2005 Federal Income Tax Analysis
Over the weekend I finished my 2005 federal income taxes. This was the most complex return for me due in part to the mid-year conversion of my house to a rental property.
Prior to finishing my 2005 taxes this weekend, I had started some work to get to this point:
-I had purchased Taxcut for $8.96 after rebates to help me with this year's taxes.
-At the end of 2005 I reserved $3,000 of my net worth as tax liability because after I quick analysis I thought I would owe a significant amount in taxes. Now that all the dust has settled this turned out to be significantly off; I am filing for refunds on both my state and federal taxes.
Where It Went
Here is a breakdown report from Taxcut of where my money went:
I am surprised that such a high percentage of my income went to federal taxes (16%). If I recall correctly I only paid about 12% in federal income taxes for 2004. I had assumed I would pay roughly the same percentage for my 2005 taxes.
Breakdown of My 2005 Tax Return

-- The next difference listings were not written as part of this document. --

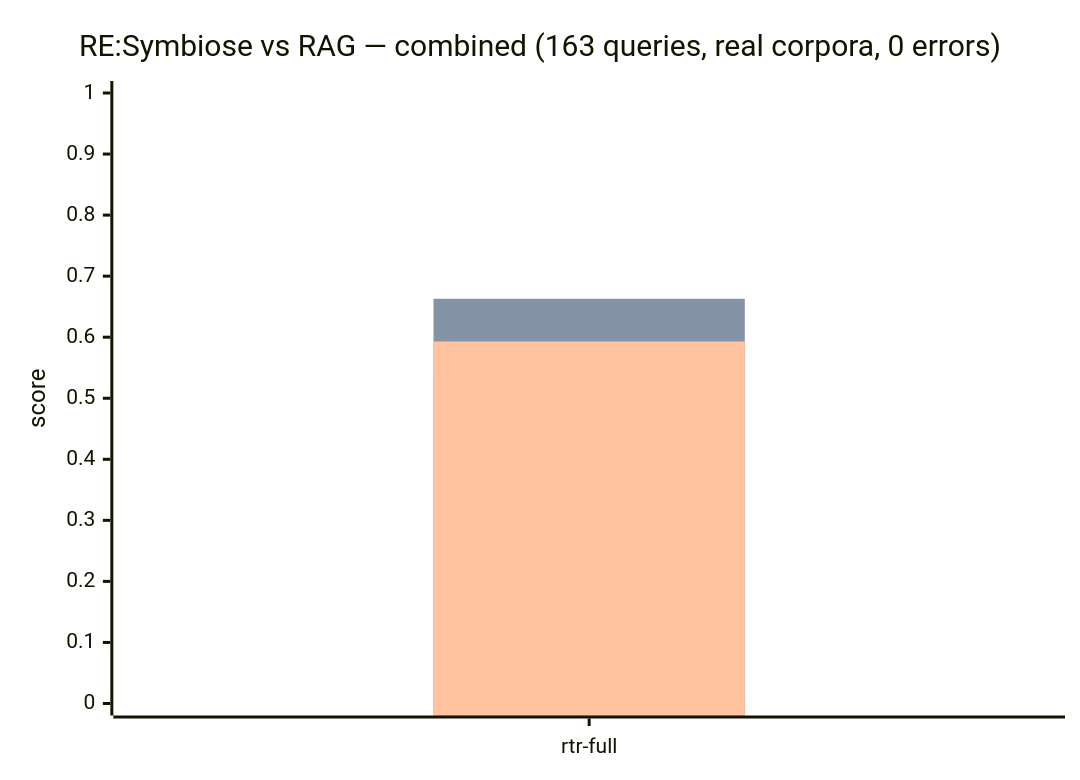
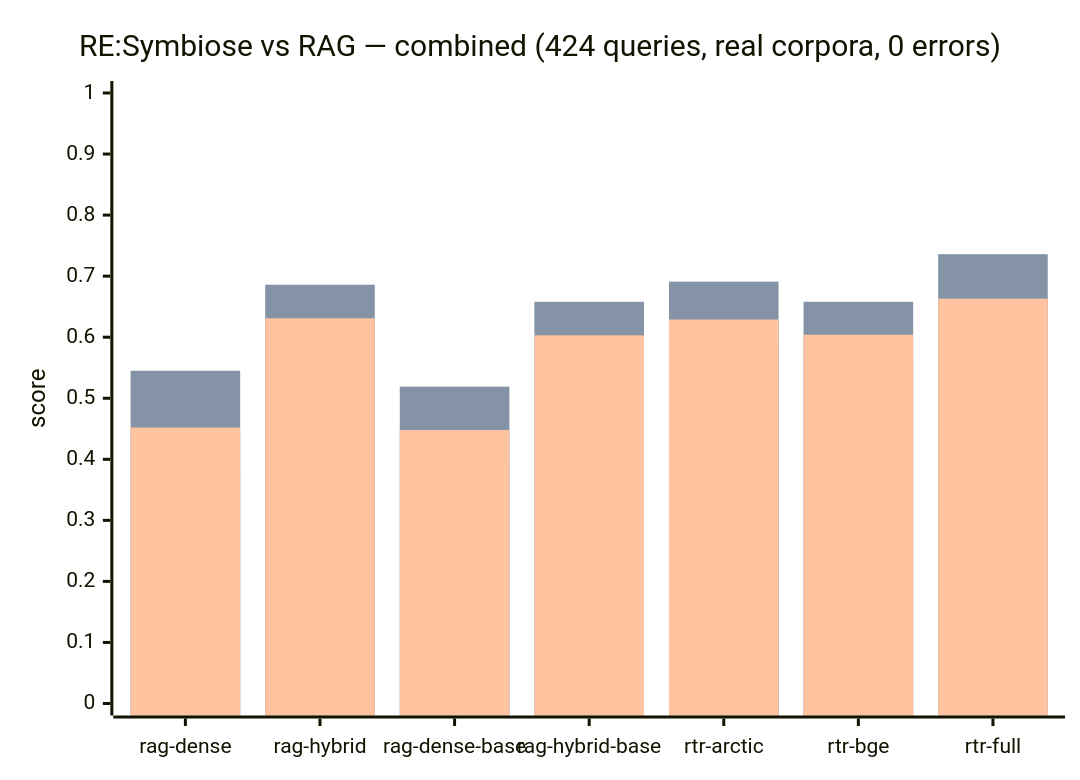
Before and after one commit to Nova-Violet-Role/RTR-RE: the diagram in eval/versus.mmd, drawn with Mermaid. The commit also changed 11 other files, not shown here.

```diff
--- a/eval/versus.mmd
+++ b/eval/versus.mmd
@@ -1,9 +1,9 @@
 %% SPDX-FileCopyrightText: Nova-Violet Role ORG
 %% SPDX-License-Identifier: EUPL-1.2 OR AGPL-3.0-or-later
 xychart-beta
-    title "RE:Symbiose vs RAG — combined (163 queries, real corpora, 0 errors)"
-    x-axis ["rtr-full"]
+    title "RE:Symbiose vs RAG — combined (424 queries, real corpora, 0 errors)"
+    x-axis ["rag-dense", "rag-hybrid", "rag-dense-base", "rag-hybrid-base", "rtr-arctic", "rtr-bge", "rtr-full"]
     y-axis "score" 0 --> 1
-    bar "R@1" [0.540]
-    bar "R@3" [0.663]
-    bar "MRR" [0.593]
+    bar "R@1" [0.382, 0.590, 0.394, 0.559, 0.585, 0.561, 0.609]
+    bar "R@3" [0.545, 0.686, 0.519, 0.658, 0.691, 0.658, 0.736]
+    bar "MRR" [0.452, 0.631, 0.448, 0.603, 0.629, 0.604, 0.663]
```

I maxed out my 2005 401(k) contributions and maxed out my 2005 IRA contributions in a Roth IRA.
I maxed out the capital gain losses mostly as a result from carryover losses from stock sales made a couple years ago.
Interest & Dividends
As detailed earlier, I increased my interest and dividend income in 2005.
Primary Residence Conversion
I had to do calculations to determine what mortgage interest and property taxes I could deduct for the early part of year in which I treated my house as a primary residence.
By far the most laborious part of my return, I had to calculate and document many items for the rental activity:
-cost basis for rental property used in rental activity
-cost basis for items used in the rental including the w/d, refrigerator, etc
-cost basis for bathroom remodel project
-insurance premiums including the % from 2004's premiums and the % from the premiums paid in 2005. This included dwelling and liability insurance.
-amount of mortgage interest and property taxes paid for the house after it was converted to a rental property
-utilities between when the house was converted to a rental property and when it was occupied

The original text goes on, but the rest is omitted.